* **EXERCISE GOAL**: Report each line of the data that contains the string "projeto".
+---+
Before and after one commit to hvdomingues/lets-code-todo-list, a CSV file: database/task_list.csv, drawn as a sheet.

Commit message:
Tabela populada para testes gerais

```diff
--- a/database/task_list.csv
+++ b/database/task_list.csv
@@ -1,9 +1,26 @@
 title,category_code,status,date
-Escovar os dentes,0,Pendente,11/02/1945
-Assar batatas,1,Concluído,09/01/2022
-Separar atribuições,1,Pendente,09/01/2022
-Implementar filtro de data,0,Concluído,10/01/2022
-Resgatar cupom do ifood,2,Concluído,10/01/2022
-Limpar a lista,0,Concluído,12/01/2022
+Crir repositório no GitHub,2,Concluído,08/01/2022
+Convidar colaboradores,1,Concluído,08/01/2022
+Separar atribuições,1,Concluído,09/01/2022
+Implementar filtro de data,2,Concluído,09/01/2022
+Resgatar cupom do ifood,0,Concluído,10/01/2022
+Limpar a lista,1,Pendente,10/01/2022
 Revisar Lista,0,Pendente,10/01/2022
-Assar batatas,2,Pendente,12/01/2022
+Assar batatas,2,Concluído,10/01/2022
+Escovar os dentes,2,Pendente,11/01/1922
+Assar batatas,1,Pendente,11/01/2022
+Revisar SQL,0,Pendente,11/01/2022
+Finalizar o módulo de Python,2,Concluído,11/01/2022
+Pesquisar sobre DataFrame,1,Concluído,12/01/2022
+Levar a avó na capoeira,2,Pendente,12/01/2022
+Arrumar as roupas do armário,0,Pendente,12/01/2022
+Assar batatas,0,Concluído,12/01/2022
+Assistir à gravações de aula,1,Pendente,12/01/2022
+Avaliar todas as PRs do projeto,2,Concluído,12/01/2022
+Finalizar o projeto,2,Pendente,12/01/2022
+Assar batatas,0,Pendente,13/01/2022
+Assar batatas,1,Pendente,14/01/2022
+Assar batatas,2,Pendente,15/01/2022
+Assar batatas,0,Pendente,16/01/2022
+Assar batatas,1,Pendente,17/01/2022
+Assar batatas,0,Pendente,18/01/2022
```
+---+
* **ANSWER SECTION**:
+Avaliar todas as PRs do projeto,2,Concluído,12/01/2022
+Finalizar o projeto,2,Pendente,12/01/2022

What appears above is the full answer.